[Front-end code edit data]
/---
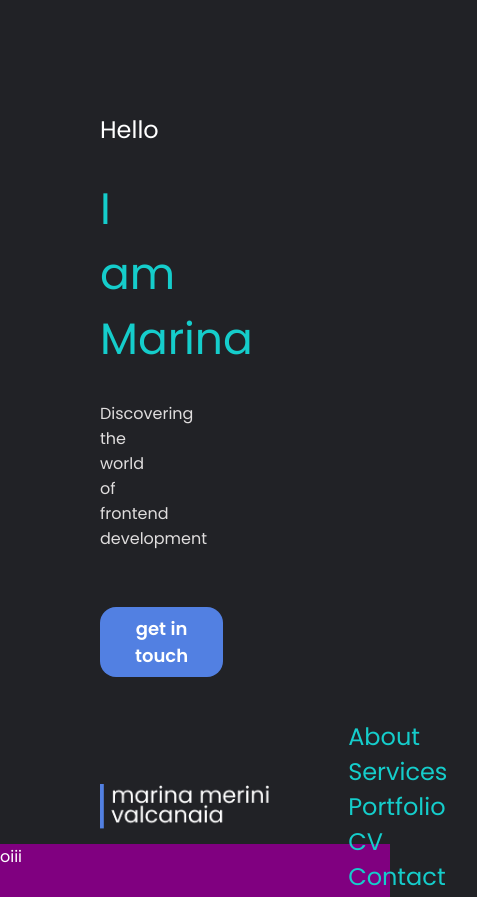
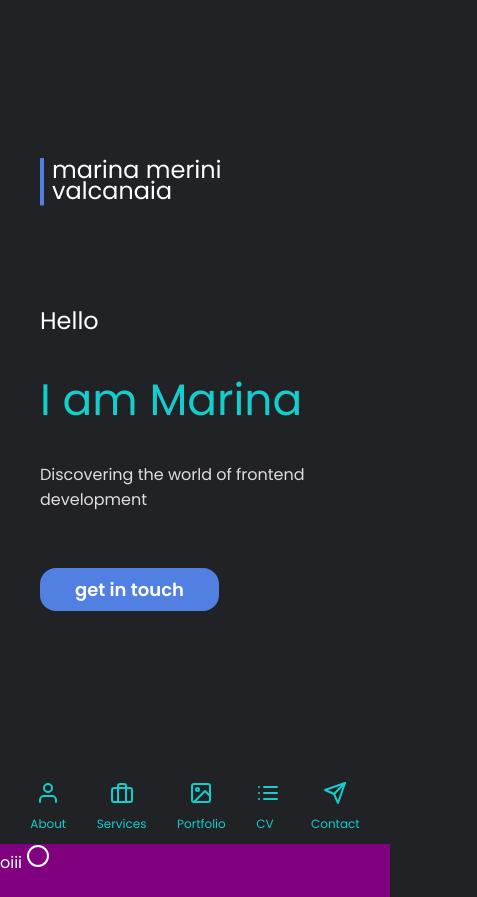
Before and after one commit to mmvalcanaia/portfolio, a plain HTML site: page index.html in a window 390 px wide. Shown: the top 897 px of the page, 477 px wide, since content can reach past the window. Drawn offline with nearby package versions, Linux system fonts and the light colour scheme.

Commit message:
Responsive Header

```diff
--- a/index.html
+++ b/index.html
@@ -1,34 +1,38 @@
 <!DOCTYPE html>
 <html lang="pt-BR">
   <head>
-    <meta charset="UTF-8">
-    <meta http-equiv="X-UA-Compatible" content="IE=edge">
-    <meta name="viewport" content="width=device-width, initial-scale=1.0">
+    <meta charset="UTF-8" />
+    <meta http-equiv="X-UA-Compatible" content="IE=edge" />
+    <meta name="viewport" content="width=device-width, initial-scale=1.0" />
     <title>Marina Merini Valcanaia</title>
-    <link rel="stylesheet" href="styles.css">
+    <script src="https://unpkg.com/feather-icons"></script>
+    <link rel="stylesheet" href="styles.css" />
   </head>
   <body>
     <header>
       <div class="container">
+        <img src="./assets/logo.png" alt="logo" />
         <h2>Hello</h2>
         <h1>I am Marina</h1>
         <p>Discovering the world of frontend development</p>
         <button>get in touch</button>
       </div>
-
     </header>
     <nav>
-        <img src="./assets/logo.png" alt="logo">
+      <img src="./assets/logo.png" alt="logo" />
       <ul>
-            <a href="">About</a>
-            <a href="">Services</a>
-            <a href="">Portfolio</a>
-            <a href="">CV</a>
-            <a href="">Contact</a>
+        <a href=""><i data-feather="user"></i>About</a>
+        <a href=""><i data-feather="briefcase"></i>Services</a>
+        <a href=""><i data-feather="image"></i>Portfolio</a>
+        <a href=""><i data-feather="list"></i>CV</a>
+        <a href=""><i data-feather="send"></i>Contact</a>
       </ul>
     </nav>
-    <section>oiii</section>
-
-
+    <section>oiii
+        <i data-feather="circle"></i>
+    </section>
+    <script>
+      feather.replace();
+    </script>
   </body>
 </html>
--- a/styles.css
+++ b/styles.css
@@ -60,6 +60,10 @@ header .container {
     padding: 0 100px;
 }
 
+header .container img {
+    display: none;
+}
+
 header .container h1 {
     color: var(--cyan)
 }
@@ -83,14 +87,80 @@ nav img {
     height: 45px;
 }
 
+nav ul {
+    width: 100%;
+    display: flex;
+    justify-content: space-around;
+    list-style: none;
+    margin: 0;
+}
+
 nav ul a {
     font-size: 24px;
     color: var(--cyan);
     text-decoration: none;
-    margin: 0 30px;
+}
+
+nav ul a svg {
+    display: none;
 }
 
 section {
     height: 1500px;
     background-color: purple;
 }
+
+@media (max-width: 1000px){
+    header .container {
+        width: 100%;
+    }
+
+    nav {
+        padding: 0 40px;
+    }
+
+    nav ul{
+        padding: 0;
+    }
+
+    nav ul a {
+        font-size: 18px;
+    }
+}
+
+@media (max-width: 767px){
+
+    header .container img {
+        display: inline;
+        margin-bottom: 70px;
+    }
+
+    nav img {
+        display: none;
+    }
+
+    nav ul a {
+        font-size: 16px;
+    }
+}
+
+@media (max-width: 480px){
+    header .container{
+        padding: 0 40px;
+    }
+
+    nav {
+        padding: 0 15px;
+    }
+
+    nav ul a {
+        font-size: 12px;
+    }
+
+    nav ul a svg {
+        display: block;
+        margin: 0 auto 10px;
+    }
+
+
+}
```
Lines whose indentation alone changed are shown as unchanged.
\---
• WHAT IS NEEDED: Using the records above, find and show each line with the string "media".

• RESPONSE TO THE TASK:
+@media (max-width: 1000px){
+@media (max-width: 767px){
+@media (max-width: 480px){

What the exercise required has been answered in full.